Good news! Uber will be partnering with DigitalGlobe to use its satellite imaging technology. As yet, there is no word from Uber on the details of the partnership, but DigitalGlobe seems really, really excited about it.
Last week, US courts gave corporations a major win when it comes to data searches. A federal appeals court ruled that US government can’t force companies to hand over data stored overseas. But a new planned agreement between the UK and the US could change that.
Yesterday we told you about the suspicious SUV in Pennsylvania that had a license plate reader mounted on the front and a Google Maps sticker on the side. The Pennsylvania State Police told us that it wasn’t their vehicle, despite the fact that it had a PSP placard in the window. We now know that it was actually the…
Back in March, I filed a Freedom of Information request with the FBI asking if the agency had ever wiretapped an Amazon Echo. This week I got a response: “We can neither confirm nor deny...”
Sometimes not all is as it seems. On the the streets of New York City, that can mean some of the iconic yellow cabs are in fact disguised NYPD cop cars—but how can you spot them?
The company reportedly helping the FBI access the San Bernardino shooter’s iPhone data isn’t a household name in the US, but its data-extraction tools are all over the country. Cellebrite has been quietly helping US law enforcement bulk up its arsenal of surveillance gear for years.
Federal agencies go to extreme lengths to keep powerful phone spying gear secret—and new information shows just how the government pressures investigators to keep it under wraps.
Military drones can kill enemies from miles above in the sky—but they can also kill innocent civilians. The people controlling these weapons are often continents away, and a new movie shows us the agonizing decisions that these people face.
The Pentagon has admitted that the US military has used its drones for domestic surveillance missions. But, it also points out, the occurrences have been rare and always within the letter of the law.
Terrorists and enemy insurgents are difficult to identify because they often conceal their faces with scarves and masks. A new algorithm has shown surprising promise being able to identify individuals by their characteristic “V for victory” signs.

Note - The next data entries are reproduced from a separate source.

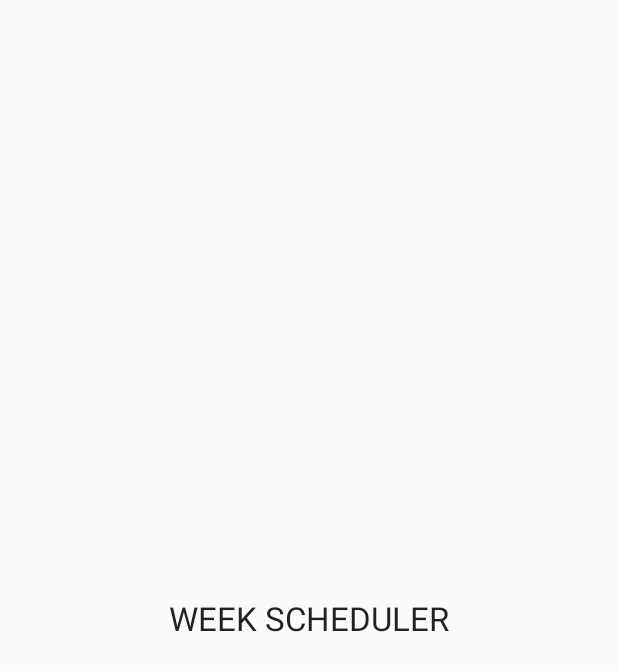
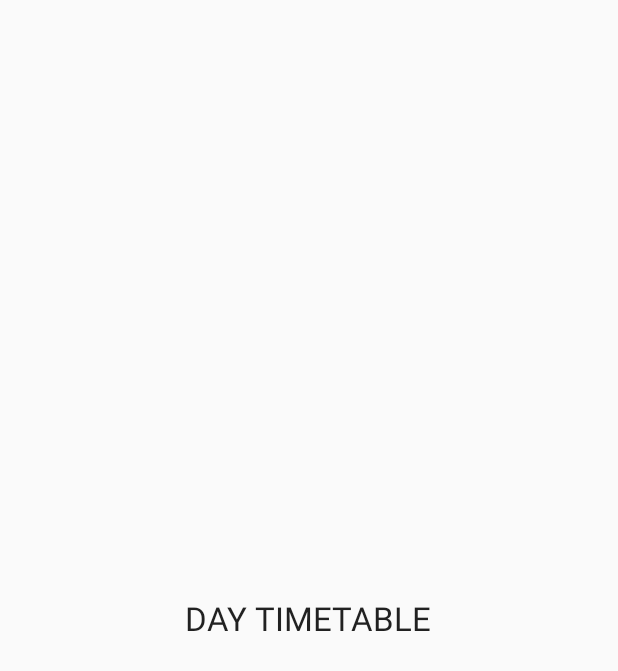
Before and after one commit to lozenia64/TimeCircle, an Android app: the TabActivity_1 screen opened directly, with no data from a screen before it, on a phone screen of 412 x 824 dp. Shown: the top 671 px of the screen. Run offline under Robolectric (Android 15) with nearby library versions, the phone set to English and light mode, and no system bars.

Commit message:
DAY TIMETABLE

```diff
--- a/app/src/main/res/layout/activity_tab_activity_1.xml
+++ b/app/src/main/res/layout/activity_tab_activity_1.xml
@@ -11,7 +11,7 @@
         android:layout_height="wrap_content"
         android:layout_centerHorizontal="true"
         android:layout_centerVertical="true"
-        android:text="WEEK SCHEDULER"
+        android:text="DAY TIMETABLE"
         android:textAppearance="?android:attr/textAppearanceLarge" />
 
 </RelativeLayout>
```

The next commander-in-chief will be faced with tough questions about national surveillance and encryption. It’s likely that the current Apple vs. FBI encryption battle will consume the 2016 election and spill into the next presidency. And the next leader of the US will have to answer complicated, lingering questions…
The New York Police Department has admitted to using controversial cell phone spying systems known as Stingrays—which can be used to track the location and intercept personal communications of nearby cellphone users. In a report from the New York Civil Liberties Union, the NYPD confirmed using the Stingray more than…
The US and UK are currently holding secret meetings with the hopes of making it easier for police and spy agencies to access emails and other electronic data held by private companies on both sides of the Atlantic, the Washington Post reports.
If you listen to FBI Director James Comey or GOP presidential candidate John Kasich, encryption is a dangerous techno-blight that lets bad guys “go dark” and plot in secret. Actual tech experts are puncturing these scaremongering claims, and a new report tells a very different story: “Going dark” is alarmist nonsense.…
The National Security Agency hacked Israeli drones, working with the UK’s Government Communications Headquarters to surreptitiously track developments in the Middle East, according to a new report from The Intercept.
If you’ve visited Disneyland, you may have seen a small plane fly overhead at one point. The OC is full of rich-ass people, might be a Newport Beach golfer, no big deal, right? Except, as it turns out, the Anaheim police department had access to military-grade dragnet phone spying equipment, the kind that can suck up…
If you thought the US government’s ability to spy on its citizens had languished of late, think again.
Wikipedia founder Jimmy Wales is familiar with people putting made-up bullshit online. As I mentioned, he founded Wikipedia. But this is on another level: Wales’ words got changed on a Chinese conference website to make it sound like he was pro-Chinese government surveillance.